- Include clear disclosures on all platforms — this includes audio, video, or even SnapChat.
- Any links related to paid or otherwise compensated content must use the “nofollow” tag. This should be used anytime a link is included because you received a sample, non-public discount or any other compensation.
If a winery pours free tastes to all visitors, you do not have to disclose that you had free tastes. However, if you got a free bottle, you must disclose it.
Where many people get mixed up is social media. The FTC does not distinguish between types of media. A Facebook post, YouTube video or newspaper article all have the same regulations. This even includes within a 140-character tweet. But it’s not that difficult. The FTC website has a thorough guide that shows how to do this with as few as three characters. Google also has a simple guide for online reviews.
In its latest update on how to handle product endorsements, the FTC emphasized earlier guidance that disclosures cannot just be a separate page on your website or buried at the bottom of the page. “It does not convey the importance, nature, and relevance of the information to which it leads,” says the federal agency. Simply putting “AD” in a tweet may be enough, however.
“You have to disclose that you were paid or got a free sample before you mention the product,” says Jana Seitzer, publisher of the Whisky + Sunshine blog. The disclosure has to be “clear and conspicuous,” according to the FTC guidance on native advertising, which applies to many kinds of blog posts, including reviews.
However, the disclosure does not need to be clunky.
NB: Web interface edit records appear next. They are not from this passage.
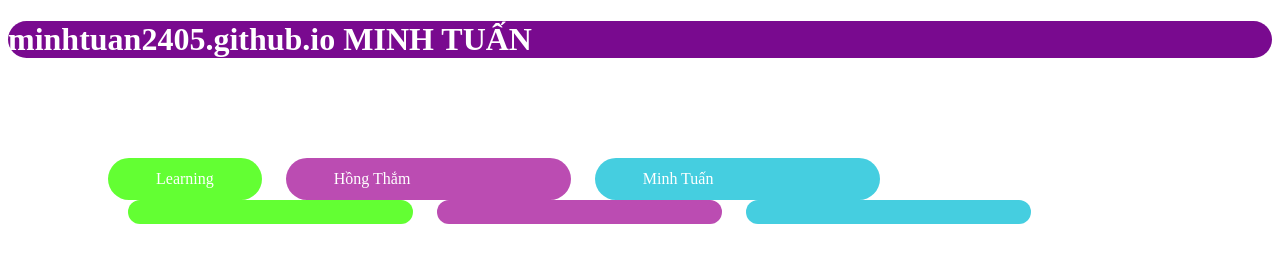
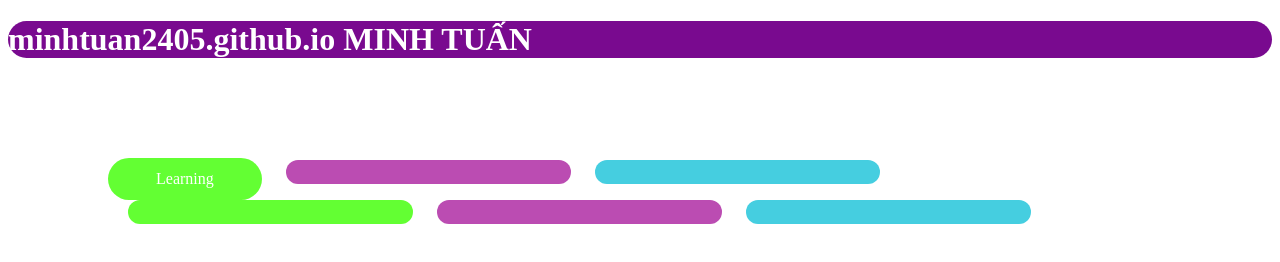
Before and after one commit to MinhTuan2405/minhtuan2405.github.io, a plain HTML site: page index.html in a window 1280 px wide. Drawn offline with Linux system fonts and the light colour scheme.

Commit message:
Update index.html

```diff
--- a/index.html
+++ b/index.html
@@ -13,8 +13,8 @@
 
     <div>
         <div class="btn btn--one"><a href="https://fullstack.edu.vn/">Learning</a></div>
-        <div class="btn btn--two"><a href="https://www.facebook.com/profile.php?id=100041547853938">Hồng Thắm </a></div>
-        <div class="btn btn--three"><a href="https://www.facebook.com/profile.php?id=100051197601834">Minh Tuấn </a></div>
+        <div class="btn btn--two"><a href="https://www.facebook.com/profile.php?id=100041547853938"></a></div>
+        <div class="btn btn--three"><a href="https://www.facebook.com/profile.php?id=100051197601834"></a></div>
         <div class="btn btn--one"><a href="https://www.facebook.com/profile.php?id=100043740493980"></a></div>
         <div class="btn btn--two"><a href="https://www.facebook.com/profile.php?id=100025279073924"></a></div>
         <div class="btn btn--three"><a href="https://www.facebook.com/30thang04"></a></div>
```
As long as the disclosure is clear and ahead of any links to other direct product or service reference, you can choose your own way to do it.
In a travel article, you can simply say something like, “I was a guest of [Property Name] and had a chance to see first-hand how the staff takes care of visitors.” Or, “The [Region] Chamber of Commerce hosted me for a weekend to explore the trails and scenery of the area.”
Here is how I handled a wine tasting for which I received a free (expensive) bottle of (very good) wine and a set of (not cheap) wine glasses:
In this case, the sponsor requested use of the specific hashtag, and the “Ad” tag before the hashtag complied with the rules in place at the time. Under the new guidelines, the tag needs to come before the product name. I also did a tweet at the beginning of the series that disclosed exactly what the winery provided. Note that the disclosure tweet does not satisfy the FTC guidelines. The “ad” tag or another explicit disclosure within each tweet that mentions the product is mandatory.
Following the new rules, here’s how I posted a promo for T-shirts from which I get a share of the sales:
I also include the “AD” tag when posting links to companies that give me an incentive for social sharing, such as this tweet endorsing a time-tracking and invocing app:
For more about “nofollow” tags, refer to Google’s Search Console or WordPress. There are many blog plug-ins to simplify this, but it’s really just a matter of adding rel=”nofollow” to your hyperlinks, like this:
<a href=”http://wineandfoodworld.com/” rel=”nofollow”>Doug Levy’s blog</a>
If you have questions or comments, please let me know.
Disclaimer: This post is for information only and not intended as legal advice. Although I have a law degree and am admitted to the Maryland Bar, I am a journalist, not a practicing lawyer. Please consult your own attorney for advice specific to you.